Gynaecomastia Correction

Gynaecomastia correction

This is reduction of the prominence of the male chest. The media refer to this as ‘manboobs’ or ‘male breast reduction’.

Gynaecomastia is common and is thought to be present in more than 30% of men, with much higher rates in men over the age of 70 years (e.g. up to 55% at autopsy). In comparison, breast cancer is only detected in 1% of cases of male breast enlargement. 65-90% of male neonates have gynaecomastia due to the transfer of maternal oestrogen and progesterone.

Gynaecomastia can be either physiological (a normal part of aging or adolescence) or pathological (caused by certain types of medications or hormonal conditions)

When we meet, I will begin by taking a detailed medical history including previous surgery, medical problems, medications you take and any allergies you may suffer from.
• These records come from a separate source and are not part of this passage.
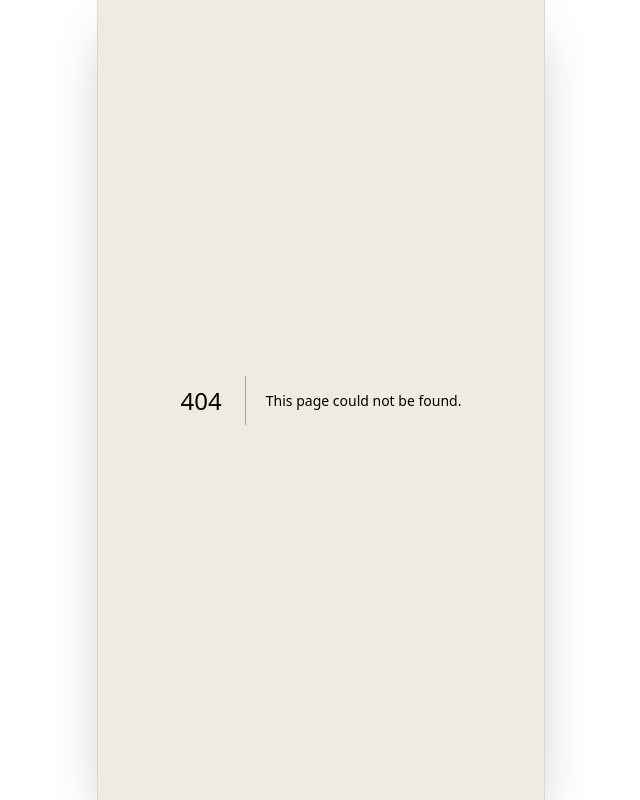
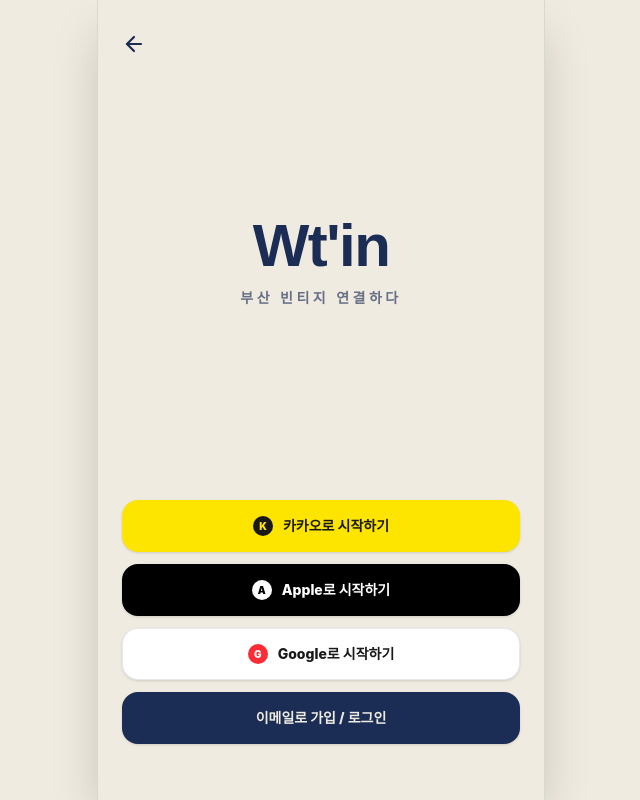
Before and after one commit to gyeong03/wtin, a Next.js app: page /auth in a window 1280 px wide. Before the commit this address had no page. Shown: the whole page, without its empty margins (319-959 px from the left). Built offline with nearby package versions, Linux system fonts and the light colour scheme.

Commit message:
feat: implement dynamic routing and soft-wall redirection

```diff
--- /dev/null
+++ b/src/app/auth/page.tsx
@@ -0,0 +1,80 @@
+'use client';
+
+import React from 'react';
+import { ArrowLeft } from 'lucide-react';
+import { useRouter } from 'next/navigation';
+
+export default function AuthPage() {
+  const router = useRouter();
+
+  const handleBack = () => {
+    router.back();
+  };
+
+  const handleMockLogin = () => {
+    alert('MVP 데모용 로그인 알림: 로그인이 완료되었습니다!');
+    // Redirect to home after login for MVP experience
+    router.push('/');
+  };
+
+  return (
+    <div className="flex-1 flex flex-col bg-brand-bg text-brand-primary p-6 justify-between h-full w-full">
+      {/* Back Button */}
+      <div className="flex h-10 items-center">
+        <button
+          onClick={handleBack}
+          className="p-2 -ml-2 rounded-full hover:bg-brand-primary/5 active:scale-95 transition-all"
+        >
+          <ArrowLeft className="h-6 w-6 stroke-[2.2px]" />
+        </button>
+      </div>
+
+      {/* Brand Logo & Title */}
+      <div className="flex-1 flex flex-col items-center justify-center -mt-10">
+        <div className="animate-fade-in-up flex flex-col items-center">
+          <h1 className="text-6xl font-extrabold tracking-tight text-brand-primary" style={{ fontFamily: 'sans-serif' }}>
+            Wt&apos;in
+          </h1>
+          <p className="mt-3 text-sm font-semibold tracking-[0.25em] text-brand-primary/65">
+            부산 빈티지 연결하다
+          </p>
+        </div>
+      </div>
+
+      {/* Social and Email Sign-in Buttons */}
+      <div className="space-y-3 w-full pb-8">
+        <button
+          onClick={handleMockLogin}
+          className="w-full h-13 rounded-2xl bg-[#FEE500] text-[#191919] font-extrabold text-sm flex items-center justify-center gap-2.5 shadow-sm active:scale-[0.99] transition-all cursor-pointer"
+        >
+          {/* Kakao Icon placeholder */}
+          <span className="w-5 h-5 bg-[#191919] rounded-full flex items-center justify-center text-[10px] text-[#FEE500] font-black">K</span>
+          카카오로 시작하기
+        </button>
+
+        <button
+          onClick={handleMockLogin}
+          className="w-full h-13 rounded-2xl bg-[#000000] text-[#FFFFFF] font-extrabold text-sm flex items-center justify-center gap-2.5 shadow-sm active:scale-[0.99] transition-all cursor-pointer"
+        >
+          <span className="w-5 h-5 bg-white rounded-full flex items-center justify-center text-[10px] text-black font-black">A</span>
+          Apple로 시작하기
+        </button>
+
+        <button
+          onClick={handleMockLogin}
+          className="w-full h-13 rounded-2xl bg-[#FFFFFF] text-[#191919] border border-brand-primary/10 font-extrabold text-sm flex items-center justify-center gap-2.5 shadow-sm active:scale-[0.99] transition-all cursor-pointer"
+        >
+          <span className="w-5 h-5 bg-red-500 rounded-full flex items-center justify-center text-[10px] text-white font-black">G</span>
+          Google로 시작하기
+        </button>
+
+        <button
+          onClick={handleMockLogin}
+          className="w-full h-13 rounded-2xl bg-brand-primary text-brand-bg font-extrabold text-sm flex items-center justify-center gap-2.5 shadow-sm active:scale-[0.99] transition-all cursor-pointer"
+        >
+          이메일로 가입 / 로그인
+        </button>
+      </div>
+    </div>
+  );
+}
--- /dev/null
+++ b/src/app/community/page.tsx
@@ -0,0 +1,14 @@
+'use client';
+
+import React from 'react';
+
+export default function CommunityPage() {
+  return (
+    <div className="flex-1 flex flex-col items-center justify-center p-6 bg-brand-bg text-brand-primary">
+      <div className="text-center animate-fade-in-up">
+        <h2 className="text-2xl font-bold mb-2">커뮤니티 페이지</h2>
+        <p className="text-sm opacity-60">부산 빈티지 매니아들의 실시간 소통 공간입니다 (준비 중)</p>
+      </div>
+    </div>
+  );
+}
--- a/src/app/layout.tsx
+++ b/src/app/layout.tsx
@@ -1,5 +1,6 @@
 import type { Metadata, Viewport } from "next";
 import "./globals.css";
+import GNB from "@/components/GNB";
 
 export const metadata: Metadata = {
   title: "Wt'in - 부산 빈티지 연결하다",
@@ -18,12 +19,18 @@
 }: Readonly<{
   children: React.ReactNode;
 }>) {
+  // Soft-Wall MVP test configuration: Set true/false to simulate login states
+  const mockIsLoggedIn = false;
+
   return (
     <html lang="ko" className="h-full select-none antialiased">
       <body className="h-full bg-brand-bg text-brand-primary flex justify-center overflow-hidden">
         {/* Mobile Mockup Wrapper for Premium Presentation */}
         <div className="w-full max-w-md h-full bg-brand-bg shadow-2xl relative flex flex-col overflow-hidden border-x border-brand-primary/10">
-          {children}
+          <div className="flex-1 flex flex-col overflow-hidden">
+            {children}
+          </div>
+          <GNB isLoggedIn={mockIsLoggedIn} />
         </div>
       </body>
     </html>
--- /dev/null
+++ b/src/app/map/page.tsx
@@ -0,0 +1,14 @@
+'use client';
+
+import React from 'react';
+
+export default function MapPage() {
+  return (
+    <div className="flex-1 flex flex-col items-center justify-center p-6 bg-brand-bg text-brand-primary">
+      <div className="text-center animate-fade-in-up">
+        <h2 className="text-2xl font-bold mb-2">지도 페이지</h2>
+        <p className="text-sm opacity-60">부산 전역의 빈티지 샵들을 지도로 확인해보세요 (준비 중)</p>
+      </div>
+    </div>
+  );
+}
--- /dev/null
+++ b/src/app/mypage/page.tsx
@@ -0,0 +1,14 @@
+'use client';
+
+import React from 'react';
+
+export default function MyPage() {
+  return (
+    <div className="flex-1 flex flex-col items-center justify-center p-6 bg-brand-bg text-brand-primary">
+      <div className="text-center animate-fade-in-up">
+        <h2 className="text-2xl font-bold mb-2">마이페이지</h2>
+        <p className="text-sm opacity-60">내가 작성한 글, 댓글, 북마크 샵들을 한 눈에 확인하세요</p>
+      </div>
+    </div>
+  );
+}
--- a/src/app/page.tsx
+++ b/src/app/page.tsx
@@ -17,7 +17,7 @@
   }, []);
 
   return (
-    <div className="relative flex flex-col h-full w-full overflow-hidden bg-brand-bg text-brand-primary">
+    <div className="relative flex flex-col flex-1 h-full w-full overflow-hidden bg-brand-bg text-brand-primary">
       {/* Splash Screen */}
       {showSplash && (
         <div
@@ -35,7 +35,7 @@
       )}
 
       {/* App Layout Structure */}
-      <div className="flex flex-col h-full w-full">
+      <div className="flex flex-col flex-1 h-full w-full overflow-hidden">
         {/* Upper Header Bar */}
         <header className="flex h-14 items-center justify-between border-b border-brand-primary/10 px-4 bg-brand-bg/90 backdrop-blur-md sticky top-0 z-40">
           <h2 className="text-2xl font-extrabold tracking-tight text-brand-primary cursor-pointer select-none" style={{ fontFamily: 'sans-serif' }}>
@@ -196,34 +196,6 @@
             </div>
           </div>
         </main>
-
-        {/* Bottom GNB Navigation Bar */}
-        <nav className="h-16 border-t border-brand-primary/10 bg-brand-bg/95 backdrop-blur-md flex items-center justify-around px-2 z-40">
-          {[
-            { id: 'home', label: '홈', icon: HomeIcon },
-            { id: 'map', label: '지도', icon: MapPin },
-            { id: 'write', label: '글쓰기', icon: PlusSquare },
-            { id: 'community', label: '커뮤니티', icon: MessageSquare },
-            { id: 'mypage', label: '마이페이지', icon: User }
-          ].map((item) => {
-            const Icon = item.icon;
-            const isActive = activeTab === item.id;
-            return (
-              <button
-                key={item.id}
-                onClick={() => setActiveTab(item.id as any)}
-                className={`flex flex-col items-center justify-center w-14 h-12 rounded-xl transition-all duration-150 cursor-pointer ${
-                  isActive ? 'text-brand-primary scale-105' : 'text-brand-primary/45 hover:text-brand-primary/75'
-                }`}
-              >
-                <Icon className={`h-5 w-5 ${isActive ? 'stroke-[2.5px]' : 'stroke-[1.8px]'}`} />
-                <span className="text-[10px] font-bold mt-1 tracking-tight">
-                  {item.label}
-                </span>
-              </button>
-            );
-          })}
-        </nav>
       </div>
 
       {/* Global CSS animations inside style tag */}
--- /dev/null
+++ b/src/app/write/page.tsx
@@ -0,0 +1,14 @@
+'use client';
+
+import React from 'react';
+
+export default function WritePage() {
+  return (
+    <div className="flex-1 flex flex-col items-center justify-center p-6 bg-brand-bg text-brand-primary">
+      <div className="text-center animate-fade-in-up">
+        <h2 className="text-2xl font-bold mb-2">글쓰기 페이지</h2>
+        <p className="text-sm opacity-60">빈티지 득템 공유 및 자유로운 이야기를 적어보세요</p>
+      </div>
+    </div>
+  );
+}
--- /dev/null
+++ b/src/components/GNB.tsx
@@ -0,0 +1,58 @@
+'use client';
+
+import React from 'react';
+import Link from 'next/link';
+import { usePathname, useRouter } from 'next/navigation';
+import { Home as HomeIcon, MapPin, PlusSquare, MessageSquare, User } from 'lucide-react';
+
+interface GNBProps {
+  isLoggedIn?: boolean;
+}
+
+export default function GNB({ isLoggedIn = false }: GNBProps) {
+  const pathname = usePathname();
+  const router = useRouter();
+
+  const navItems = [
+    { id: 'home', label: '홈', icon: HomeIcon, path: '/' },
+    { id: 'map', label: '지도', icon: MapPin, path: '/map' },
+    { id: 'write', label: '글쓰기', icon: PlusSquare, path: '/write', requireAuth: true },
+    { id: 'community', label: '커뮤니티', icon: MessageSquare, path: '/community' },
+    { id: 'mypage', label: '마이페이지', icon: User, path: '/mypage', requireAuth: true },
+  ];
+
+  const handleNavClick = (e: React.MouseEvent, item: typeof navItems[0]) => {
+    if (item.requireAuth && !isLoggedIn) {
+      e.preventDefault();
+      alert('로그인이 필요한 서비스입니다. 로그인 페이지로 이동합니다.');
+      router.push('/auth');
+    }
+  };
+
+  // Hide GNB in auth page for a clean fullscreen login experience
+  if (pathname === '/auth') return null;
+
+  return (
+    <nav className="h-16 border-t border-brand-primary/10 bg-brand-bg/95 backdrop-blur-md flex items-center justify-around px-2 z-40">
+      {navItems.map((item) => {
+        const Icon = item.icon;
+        const isActive = pathname === item.path;
+        return (
+          <Link
+            key={item.id}
+            href={item.path}
+            onClick={(e) => handleNavClick(e, item)}
+            className={`flex flex-col items-center justify-center w-14 h-12 rounded-xl transition-all duration-150 active:scale-95 ${
+              isActive ? 'text-brand-primary scale-105' : 'text-brand-primary/45 hover:text-brand-primary/75'
+            }`}
+          >
+            <Icon className={`h-5 w-5 ${isActive ? 'stroke-[2.5px]' : 'stroke-[1.8px]'}`} />
+            <span className="text-[10px] font-bold mt-1 tracking-tight">
+              {item.label}
+            </span>
+          </Link>
+        );
+      })}
+    </nav>
+  );
+}
```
I will then go on to assess the amount of excess tissue you have both in terms of skin and other tissue. Gynaecomastia can be thicker firmer tissue (breast tissue) or can otherwise be an abnormal distribution of fat (pseudogynaecomastia). If it is the case that you have the latter, then this can be treated using liposuction alone, however if you have any firmer tissue this cannot be removed in that way and needs to be cut out. If removed in this manner it will leave a scar around the areola and the material can be sent for pathological assessment (histology). The hospital will make an extra charge for this, but I will discuss with you the pros and cons of this test.

The Procedure

The procedure is performed under General Anaesthetic and usually takes 1½ hours. The wounds are closed with dissolving sutures and wound glue; drains are used and usually removed the following day. A one-night hospital stay is normal, but day case surgery is possible. The wearing of compression garments post-operatively is highly recommended, this can be a Lycra sports vest or a bespoke garment, details of which are obtainable from Ann, my secretary.

Complications

Possible complications from this operation include wound breakdown requiring dressings, infection, asymmetry, haematoma (blood collection under the skin) or seroma (blister fluid collection under the skin). Under or overcorrection of your problem can result in persistent slight prominence or a mild dip or hollowing behind the nipple. Smoking increases the risks of most complications and should be avoided. More general complications include blood clots in the legs and this risk is reduced by the use of compression stockings, calf-compression devices and an injection of blood thinner.